Support our mission
An F-14 Tomcat taxis by “the island” of the USS Theodore Roosevelt on Sept. 10, 2005, after landing moments earlier. The Tomcat is retiring for good after having flown its final mission in Iraq on Feb. 8.

An F-14 Tomcat taxis by “the island” of the USS Theodore Roosevelt on Sept. 10, 2005, after landing moments earlier. The Tomcat is retiring for good after having flown its final mission in Iraq on Feb. 8. (Stars and Stripes)

It looks like Iceman, Goose and Maverick can stand down: The F-14 Tomcat made famous in “Top Gun” has flown its last mission.

The Navy announced Thursday that the last F-14 mission was completed Feb. 8, when two Tomcats landed aboard the USS Theodore Roosevelt after one dropped a bomb in Iraq.

Capt. William Sizemore, who flew on that last mission, said the Tomcat will be missed.

“This is one of the best airplanes ever built, and it’s sad to see it go away,” Sizemore said in a Navy report from the ship. “It’s just a beautiful airplane. And it just looks like the ultimate fighter.”

The plane and its Navy pilots were the stars of the 1986 movie “Top Gun,” in which Tom Cruise played Maverick, a hot-headed pilot training at the Navy’s elite flight school in Miramar, Calif.

The F-14 entered operational service with Navy fighter squadrons VF-1 Wolfpack and VF-2 Bounty Hunters aboard USS Enterprise in September 1974, the Navy reported. The Tomcat’s purpose was to serve as a fighter-interceptor, and it eventually replaced the F-4 Phantom II Fighter, which was phased out in 1986.

The decision to incorporate the Super Hornet and decommission the F-14 is mainly due to the high amount of maintenance required to keep the Tomcats operational. On average, an F-14 requires nearly 50 maintenance hours for every flight hour, while the Super Hornet requires five to 10 maintenance hours for every flight hour.

Lt. Bill Frank also took part in the last mission, and is credited with being the last pilot to drop a bomb from an F-14 Tomcat.

“We were called on to drop, and that’s what we did,” said Frank in the Navy report.

“It’s special and it’s something I can say I did, but what’s more important is the work of the sailors who made it possible.
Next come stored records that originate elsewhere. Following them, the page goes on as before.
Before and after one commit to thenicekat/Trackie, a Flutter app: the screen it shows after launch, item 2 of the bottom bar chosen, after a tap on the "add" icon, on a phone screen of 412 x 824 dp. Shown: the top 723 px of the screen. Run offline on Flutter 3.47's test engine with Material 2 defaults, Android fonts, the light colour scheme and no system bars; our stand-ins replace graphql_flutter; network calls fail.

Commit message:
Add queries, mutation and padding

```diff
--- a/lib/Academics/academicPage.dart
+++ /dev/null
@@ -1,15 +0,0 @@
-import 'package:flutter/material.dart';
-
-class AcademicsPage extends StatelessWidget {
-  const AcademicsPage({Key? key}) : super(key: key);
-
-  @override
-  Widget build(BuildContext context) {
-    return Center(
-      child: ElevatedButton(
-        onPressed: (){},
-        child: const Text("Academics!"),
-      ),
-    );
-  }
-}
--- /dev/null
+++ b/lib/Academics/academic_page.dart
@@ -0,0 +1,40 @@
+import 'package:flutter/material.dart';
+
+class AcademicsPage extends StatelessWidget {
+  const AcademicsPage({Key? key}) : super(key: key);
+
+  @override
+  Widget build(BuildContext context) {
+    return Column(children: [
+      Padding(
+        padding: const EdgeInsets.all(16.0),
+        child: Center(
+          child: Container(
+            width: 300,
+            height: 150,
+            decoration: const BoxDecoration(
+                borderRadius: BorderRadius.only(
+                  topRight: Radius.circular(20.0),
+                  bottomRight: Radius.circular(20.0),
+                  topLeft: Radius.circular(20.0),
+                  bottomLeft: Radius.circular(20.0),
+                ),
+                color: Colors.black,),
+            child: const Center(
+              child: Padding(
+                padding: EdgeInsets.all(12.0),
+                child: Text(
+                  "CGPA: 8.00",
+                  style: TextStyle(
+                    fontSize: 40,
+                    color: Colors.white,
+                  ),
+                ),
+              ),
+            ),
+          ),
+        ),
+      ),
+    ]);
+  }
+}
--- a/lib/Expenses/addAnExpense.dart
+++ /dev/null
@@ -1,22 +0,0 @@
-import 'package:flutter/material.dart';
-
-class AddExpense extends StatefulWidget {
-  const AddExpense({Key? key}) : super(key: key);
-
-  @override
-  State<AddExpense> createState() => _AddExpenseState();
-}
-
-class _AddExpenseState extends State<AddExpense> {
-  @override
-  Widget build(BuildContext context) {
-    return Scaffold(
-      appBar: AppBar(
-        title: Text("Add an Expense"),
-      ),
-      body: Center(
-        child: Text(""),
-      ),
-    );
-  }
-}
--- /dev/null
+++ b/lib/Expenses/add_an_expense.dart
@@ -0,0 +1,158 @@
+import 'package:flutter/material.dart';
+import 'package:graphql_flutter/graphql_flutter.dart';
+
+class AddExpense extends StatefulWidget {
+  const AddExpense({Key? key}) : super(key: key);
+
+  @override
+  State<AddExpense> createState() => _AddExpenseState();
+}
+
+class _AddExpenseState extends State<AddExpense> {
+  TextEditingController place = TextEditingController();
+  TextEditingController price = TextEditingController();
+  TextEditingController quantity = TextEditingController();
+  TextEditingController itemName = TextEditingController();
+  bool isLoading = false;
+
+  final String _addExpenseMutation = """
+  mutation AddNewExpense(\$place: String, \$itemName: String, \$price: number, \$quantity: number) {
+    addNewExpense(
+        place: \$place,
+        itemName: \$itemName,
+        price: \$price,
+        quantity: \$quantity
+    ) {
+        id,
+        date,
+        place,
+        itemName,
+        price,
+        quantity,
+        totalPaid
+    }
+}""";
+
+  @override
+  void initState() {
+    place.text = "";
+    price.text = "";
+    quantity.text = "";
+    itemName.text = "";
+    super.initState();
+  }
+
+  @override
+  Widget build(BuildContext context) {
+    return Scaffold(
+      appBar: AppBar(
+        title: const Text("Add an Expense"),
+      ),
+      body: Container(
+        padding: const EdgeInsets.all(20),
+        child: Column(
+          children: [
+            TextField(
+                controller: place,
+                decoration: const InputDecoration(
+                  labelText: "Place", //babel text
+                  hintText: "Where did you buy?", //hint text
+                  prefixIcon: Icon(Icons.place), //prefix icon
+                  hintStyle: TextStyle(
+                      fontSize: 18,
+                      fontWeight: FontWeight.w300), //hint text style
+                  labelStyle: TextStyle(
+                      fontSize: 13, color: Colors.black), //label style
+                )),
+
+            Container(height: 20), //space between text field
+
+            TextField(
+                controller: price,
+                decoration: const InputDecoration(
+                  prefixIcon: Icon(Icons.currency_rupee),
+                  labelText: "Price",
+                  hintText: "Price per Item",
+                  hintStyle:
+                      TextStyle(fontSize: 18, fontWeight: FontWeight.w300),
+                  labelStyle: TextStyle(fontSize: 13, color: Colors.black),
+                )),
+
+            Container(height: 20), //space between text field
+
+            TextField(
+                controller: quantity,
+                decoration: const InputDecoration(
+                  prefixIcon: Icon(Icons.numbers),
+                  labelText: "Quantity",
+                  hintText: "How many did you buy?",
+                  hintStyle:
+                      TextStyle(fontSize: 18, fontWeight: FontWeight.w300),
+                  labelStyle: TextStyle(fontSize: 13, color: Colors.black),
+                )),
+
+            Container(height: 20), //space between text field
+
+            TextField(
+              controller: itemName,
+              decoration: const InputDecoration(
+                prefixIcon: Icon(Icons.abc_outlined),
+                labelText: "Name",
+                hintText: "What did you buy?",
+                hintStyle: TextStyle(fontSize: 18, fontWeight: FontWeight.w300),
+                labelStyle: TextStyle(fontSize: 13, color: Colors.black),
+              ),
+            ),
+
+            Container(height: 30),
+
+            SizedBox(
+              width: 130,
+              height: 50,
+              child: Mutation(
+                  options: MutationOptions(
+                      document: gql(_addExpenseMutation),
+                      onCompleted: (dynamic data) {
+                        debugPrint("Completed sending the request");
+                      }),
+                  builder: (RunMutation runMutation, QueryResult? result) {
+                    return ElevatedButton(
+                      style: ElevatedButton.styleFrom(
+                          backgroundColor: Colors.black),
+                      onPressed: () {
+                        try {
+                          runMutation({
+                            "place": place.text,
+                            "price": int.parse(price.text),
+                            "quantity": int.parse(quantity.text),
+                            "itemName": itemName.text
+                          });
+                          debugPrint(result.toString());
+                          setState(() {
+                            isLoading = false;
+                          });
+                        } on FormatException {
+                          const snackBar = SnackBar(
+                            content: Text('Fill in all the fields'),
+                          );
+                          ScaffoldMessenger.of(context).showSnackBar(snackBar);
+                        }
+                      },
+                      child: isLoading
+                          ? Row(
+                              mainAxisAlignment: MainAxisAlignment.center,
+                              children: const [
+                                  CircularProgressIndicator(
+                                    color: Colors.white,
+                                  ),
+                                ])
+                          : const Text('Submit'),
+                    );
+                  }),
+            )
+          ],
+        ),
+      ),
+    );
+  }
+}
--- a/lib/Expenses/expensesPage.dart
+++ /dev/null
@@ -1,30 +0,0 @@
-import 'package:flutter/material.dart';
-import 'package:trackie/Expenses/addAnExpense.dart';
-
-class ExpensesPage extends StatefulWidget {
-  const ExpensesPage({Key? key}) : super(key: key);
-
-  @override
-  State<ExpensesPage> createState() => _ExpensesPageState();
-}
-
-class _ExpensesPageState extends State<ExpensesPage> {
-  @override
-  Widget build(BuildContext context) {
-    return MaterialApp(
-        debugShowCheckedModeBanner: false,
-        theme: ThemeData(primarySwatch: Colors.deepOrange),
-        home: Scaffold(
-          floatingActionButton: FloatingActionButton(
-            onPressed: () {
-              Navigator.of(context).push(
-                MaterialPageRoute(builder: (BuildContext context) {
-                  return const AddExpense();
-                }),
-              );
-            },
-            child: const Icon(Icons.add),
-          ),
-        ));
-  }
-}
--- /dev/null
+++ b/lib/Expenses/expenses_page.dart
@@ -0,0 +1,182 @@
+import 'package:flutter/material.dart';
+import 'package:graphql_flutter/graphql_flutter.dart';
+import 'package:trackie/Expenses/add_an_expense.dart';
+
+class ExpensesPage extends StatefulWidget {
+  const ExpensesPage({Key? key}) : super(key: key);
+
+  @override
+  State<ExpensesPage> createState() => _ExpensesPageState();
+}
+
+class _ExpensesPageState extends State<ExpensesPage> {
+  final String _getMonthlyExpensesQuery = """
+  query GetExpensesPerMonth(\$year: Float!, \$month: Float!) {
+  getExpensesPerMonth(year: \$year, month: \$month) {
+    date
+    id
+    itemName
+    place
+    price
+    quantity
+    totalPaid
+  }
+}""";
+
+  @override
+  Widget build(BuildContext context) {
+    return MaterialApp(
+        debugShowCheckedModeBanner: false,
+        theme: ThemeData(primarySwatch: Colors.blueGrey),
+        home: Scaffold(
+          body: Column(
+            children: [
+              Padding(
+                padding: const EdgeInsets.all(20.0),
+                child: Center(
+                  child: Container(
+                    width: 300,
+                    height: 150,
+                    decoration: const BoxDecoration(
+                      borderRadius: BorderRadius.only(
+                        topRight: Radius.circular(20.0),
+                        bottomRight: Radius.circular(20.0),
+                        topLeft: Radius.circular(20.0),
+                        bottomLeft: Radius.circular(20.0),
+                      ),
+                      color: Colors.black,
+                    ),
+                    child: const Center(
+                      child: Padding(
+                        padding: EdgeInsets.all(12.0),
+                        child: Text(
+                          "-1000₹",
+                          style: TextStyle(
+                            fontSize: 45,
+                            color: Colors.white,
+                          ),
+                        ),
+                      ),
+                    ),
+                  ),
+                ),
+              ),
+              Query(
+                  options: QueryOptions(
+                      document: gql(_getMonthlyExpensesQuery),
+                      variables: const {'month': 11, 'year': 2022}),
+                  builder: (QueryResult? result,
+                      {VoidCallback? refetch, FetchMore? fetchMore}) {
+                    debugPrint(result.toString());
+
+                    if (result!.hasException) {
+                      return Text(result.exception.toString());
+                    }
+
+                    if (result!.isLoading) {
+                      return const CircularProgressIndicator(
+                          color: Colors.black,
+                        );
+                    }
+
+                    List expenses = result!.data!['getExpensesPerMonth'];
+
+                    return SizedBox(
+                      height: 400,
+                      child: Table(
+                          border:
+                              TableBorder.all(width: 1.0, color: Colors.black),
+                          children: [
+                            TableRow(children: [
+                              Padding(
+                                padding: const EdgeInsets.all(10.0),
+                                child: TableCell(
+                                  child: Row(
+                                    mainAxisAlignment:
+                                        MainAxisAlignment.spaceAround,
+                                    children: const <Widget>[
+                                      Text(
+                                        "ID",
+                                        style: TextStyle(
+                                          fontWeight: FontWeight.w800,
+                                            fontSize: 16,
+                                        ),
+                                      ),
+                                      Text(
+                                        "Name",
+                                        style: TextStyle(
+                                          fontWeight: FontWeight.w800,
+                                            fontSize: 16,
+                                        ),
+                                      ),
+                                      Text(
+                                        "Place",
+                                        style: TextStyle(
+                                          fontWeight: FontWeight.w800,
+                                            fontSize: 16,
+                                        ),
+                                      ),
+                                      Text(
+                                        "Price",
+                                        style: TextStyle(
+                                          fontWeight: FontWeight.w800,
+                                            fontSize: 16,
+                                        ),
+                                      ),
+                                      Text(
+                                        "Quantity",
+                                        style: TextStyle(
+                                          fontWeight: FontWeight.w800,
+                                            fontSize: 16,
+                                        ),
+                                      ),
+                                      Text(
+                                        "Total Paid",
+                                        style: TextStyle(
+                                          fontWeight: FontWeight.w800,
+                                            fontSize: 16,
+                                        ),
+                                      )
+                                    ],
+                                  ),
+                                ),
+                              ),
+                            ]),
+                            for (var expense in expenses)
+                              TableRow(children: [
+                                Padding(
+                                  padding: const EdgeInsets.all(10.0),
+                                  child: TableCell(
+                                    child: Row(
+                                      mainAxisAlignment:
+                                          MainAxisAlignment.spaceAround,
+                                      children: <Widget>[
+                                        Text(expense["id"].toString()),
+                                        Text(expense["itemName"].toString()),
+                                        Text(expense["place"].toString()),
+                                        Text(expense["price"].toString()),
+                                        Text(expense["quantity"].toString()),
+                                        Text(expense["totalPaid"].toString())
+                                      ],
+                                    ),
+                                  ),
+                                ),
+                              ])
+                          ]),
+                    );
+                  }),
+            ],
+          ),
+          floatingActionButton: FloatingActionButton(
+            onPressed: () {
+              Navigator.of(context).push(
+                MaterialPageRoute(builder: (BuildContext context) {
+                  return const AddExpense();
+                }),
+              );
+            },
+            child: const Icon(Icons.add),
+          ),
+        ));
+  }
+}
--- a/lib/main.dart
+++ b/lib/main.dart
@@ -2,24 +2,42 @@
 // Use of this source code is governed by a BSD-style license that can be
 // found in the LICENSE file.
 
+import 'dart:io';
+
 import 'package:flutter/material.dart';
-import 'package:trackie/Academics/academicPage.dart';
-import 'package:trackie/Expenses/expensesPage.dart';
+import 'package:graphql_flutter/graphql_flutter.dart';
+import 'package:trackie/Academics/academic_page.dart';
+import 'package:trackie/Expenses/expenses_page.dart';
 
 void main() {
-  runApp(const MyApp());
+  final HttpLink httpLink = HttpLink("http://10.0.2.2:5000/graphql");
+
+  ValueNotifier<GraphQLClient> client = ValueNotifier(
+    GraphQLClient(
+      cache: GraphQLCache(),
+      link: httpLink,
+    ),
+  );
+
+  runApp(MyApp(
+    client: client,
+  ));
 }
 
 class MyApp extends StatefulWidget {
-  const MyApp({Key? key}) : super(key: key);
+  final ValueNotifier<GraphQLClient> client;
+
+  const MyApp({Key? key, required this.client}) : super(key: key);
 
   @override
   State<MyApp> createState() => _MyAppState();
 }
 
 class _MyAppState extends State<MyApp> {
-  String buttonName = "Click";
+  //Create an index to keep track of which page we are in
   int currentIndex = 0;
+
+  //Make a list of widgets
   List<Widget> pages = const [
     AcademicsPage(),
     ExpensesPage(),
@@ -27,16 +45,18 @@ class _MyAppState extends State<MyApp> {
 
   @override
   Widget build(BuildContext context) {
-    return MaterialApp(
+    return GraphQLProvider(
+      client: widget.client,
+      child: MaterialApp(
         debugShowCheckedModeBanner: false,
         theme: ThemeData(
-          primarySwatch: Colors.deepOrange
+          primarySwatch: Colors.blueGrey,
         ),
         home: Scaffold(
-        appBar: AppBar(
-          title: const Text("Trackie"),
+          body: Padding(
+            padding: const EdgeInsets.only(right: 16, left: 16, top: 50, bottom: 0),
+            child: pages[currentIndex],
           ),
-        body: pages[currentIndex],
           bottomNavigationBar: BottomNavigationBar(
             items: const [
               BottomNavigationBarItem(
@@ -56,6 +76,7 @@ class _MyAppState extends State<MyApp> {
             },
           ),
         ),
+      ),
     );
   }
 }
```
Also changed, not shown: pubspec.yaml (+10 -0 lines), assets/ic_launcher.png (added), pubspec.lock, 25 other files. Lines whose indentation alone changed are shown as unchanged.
They have worked so hard during this cruise to make every Tomcat operational.”


Stripes in 7



around the web


Sign Up for Daily Headlines

Sign-up to receive a daily email of today’s top military news stories from Stars and Stripes and top news outlets from around the world.

Sign up